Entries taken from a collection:
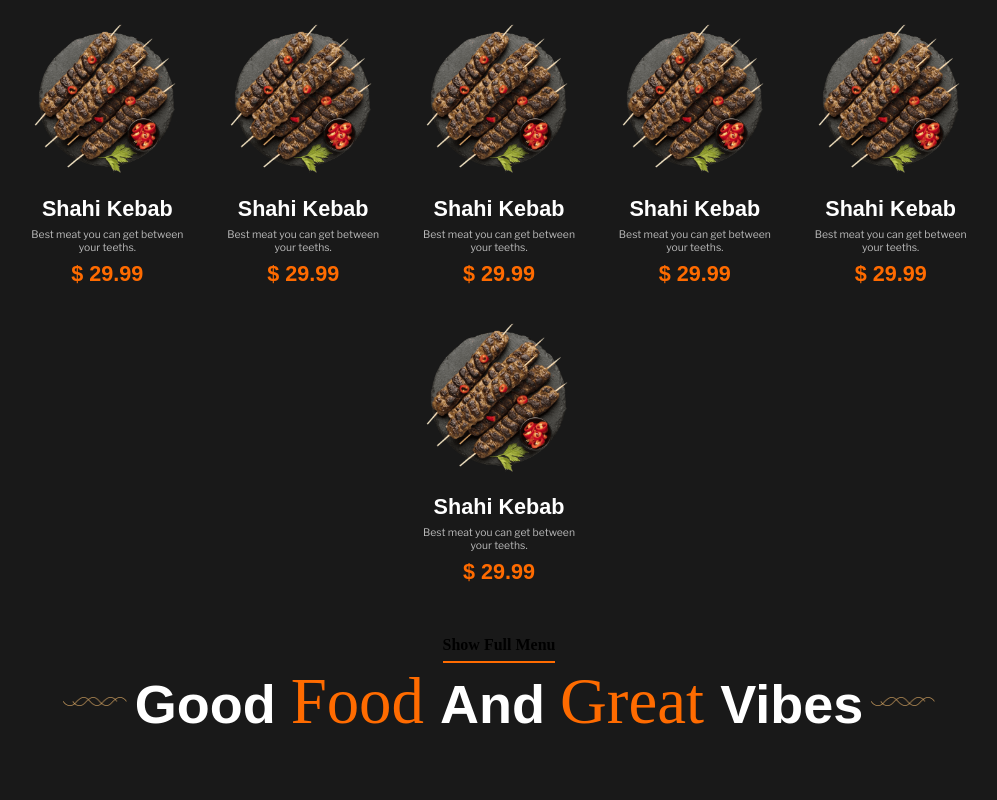
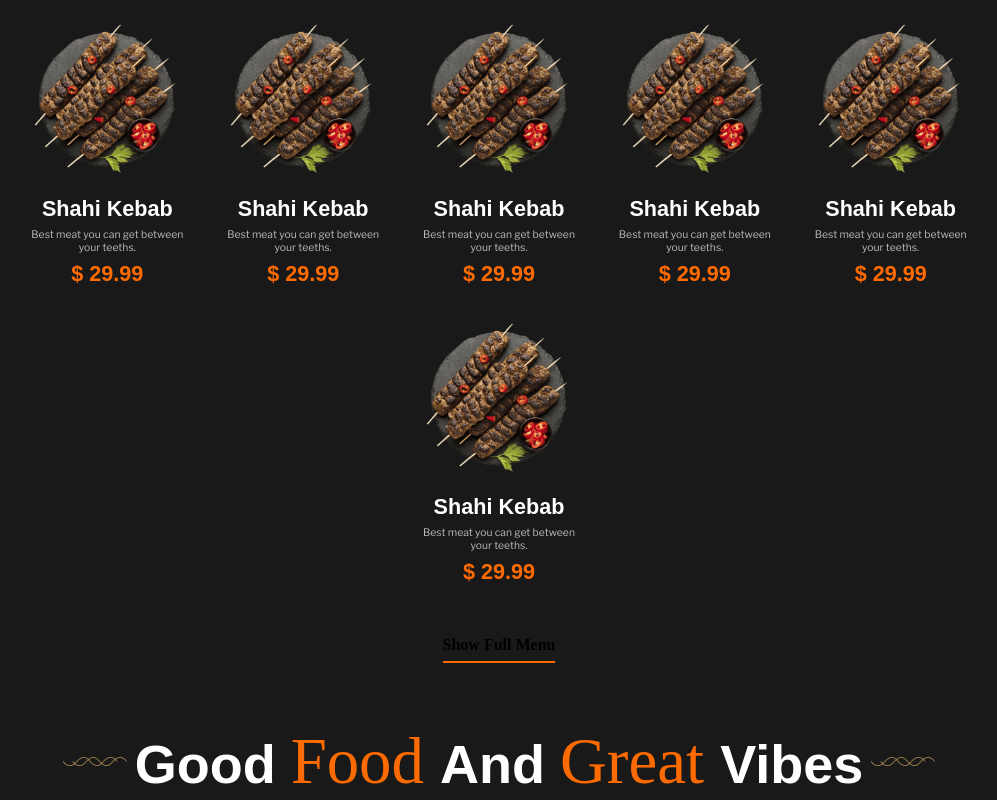
Before and after one commit to nazmus767921/Restaurant_project-1.00, a React (Vite) app: page / in a window 1280 px wide. Shown: the part 952-1752 px from the top of the page, without its empty margins (141-1138 px from the left). Before the commit the page ends 1692 px from the top, so only its background shows below. Built offline with nearby package versions, Linux system fonts and the light colour scheme; a web font is replaced by a local one.

Commit message:
U: restaurant gallery

```diff
--- a/src/pages/Home/components/RestaurantGallery/RestaurantGallery.jsx
+++ b/src/pages/Home/components/RestaurantGallery/RestaurantGallery.jsx
@@ -15,6 +15,8 @@ const Wrapper = styled.div`
 	flex-direction: column;
 	gap: 0.65em;
 	width: 100%;
+
+  margin-top: 3.75em;
 `;
 
 export default RestaurantGallery;
```
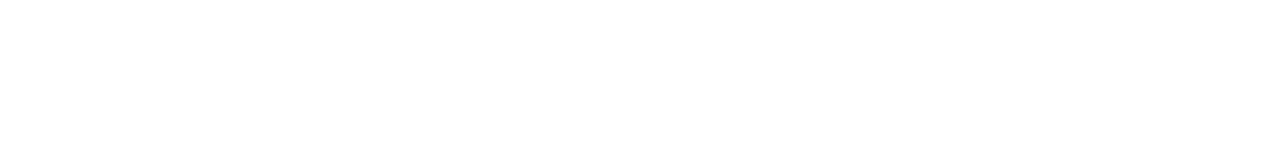
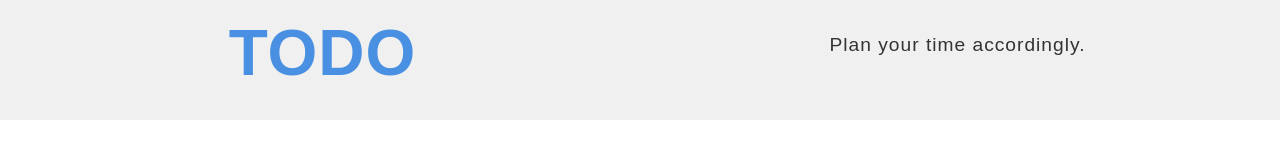
Before and after one commit to Gratosky/Odin-todo-list, a website built with webpack: page src/template.html in a window 1280 px wide. Built offline with nearby package versions, Linux system fonts and the light colour scheme.

Commit message:
feat: add class structure and styles for todo list
create class TodoItem
- Create a class to represent individual todo items.
- Include properties for title, description, due date, and completed status.

```diff
--- a/src/index.js
+++ b/src/index.js
@@ -1 +1,4 @@
 console.log('Hello, Gregg!!')
+
+import "./styles.css";
+import { TodoItem } from "./todoItem";
--- /dev/null
+++ b/src/styles.css
@@ -0,0 +1,62 @@
+:root {
+    --bg-common: #f0f0f0;
+    --text-color: #333;
+    --header-color: #4a90e2;
+    --button-bg: #4a90e2;
+    --button-text: #fff;
+    --button-hover-bg: #357ab8;
+}
+
+body {
+    margin: 0;
+    padding: 0;
+    box-sizing: border-box;
+    font-family: 'Arial', sans-serif;
+    color: var(--text-color);
+}
+
+.content {
+    display: flex;
+    flex-direction: column;
+    align-items: center;
+    justify-content: center;
+
+    background-color: var(--bg-common);
+    padding: 20px;
+    font-family: 'Arial', sans-serif;
+    color: var(--text-color);
+    box-sizing: border-box;
+}
+
+.header {
+    font-size: 2rem;
+    height: 60px;
+    text-align: center;
+    color: var(--header-color);
+    letter-spacing: 1px;
+    display: flex;
+    justify-content: center;
+    padding: 10px 0;
+    background-color: var(--bg-common);
+}
+
+.top-header {
+    display: flex;
+    justify-content: center;
+    width: 50%;
+    max-width: 1200px;
+    padding-left: 10px;
+    align-items: center;
+}
+
+.intro-header {
+    font-size: 1.2rem;
+    color: var(--text-color);
+    margin-bottom: 10px;
+    text-align: center;
+    padding: 0 10px;
+    width: 50%;
+    display: flex;
+    justify-content: center;
+    align-items: center;
+}
--- a/src/template.html
+++ b/src/template.html
@@ -6,6 +6,15 @@
     <title>Document</title>
 </head>
 <body>
+   <div class="header">
+        <h1 class="top-header">TODO</h1>
+        <p class="intro-header">Plan your time accordingly.</p>
+    </div>
 
+    <div class="content">
+      <div class="main-content">
+        <div class="item"></div>
+      </div>
+    </div>
 </body>
 </html>
--- /dev/null
+++ b/src/todoItem.js
@@ -0,0 +1,12 @@
+//class to create todo items
+class TodoItem{
+    constructor(title, description, dueDate, priority) {
+        this.title = title
+        this.description = description
+        this.dueDate = dueDate
+        this.priority = priority
+    }
+}
+
+const item1 = new TodoItem('wash clothes', 'take some time to wash your clothes', '23-7-2025', 'must')
+console.log(item1)
```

WHAT TO PRODUCE:
Where the string "padding" turns up in a line of the data above, copy that whole line.

FINISHED EXERCISE:
+    padding: 0;
+    padding: 20px;
+    padding: 10px 0;
+    padding-left: 10px;
+    padding: 0 10px;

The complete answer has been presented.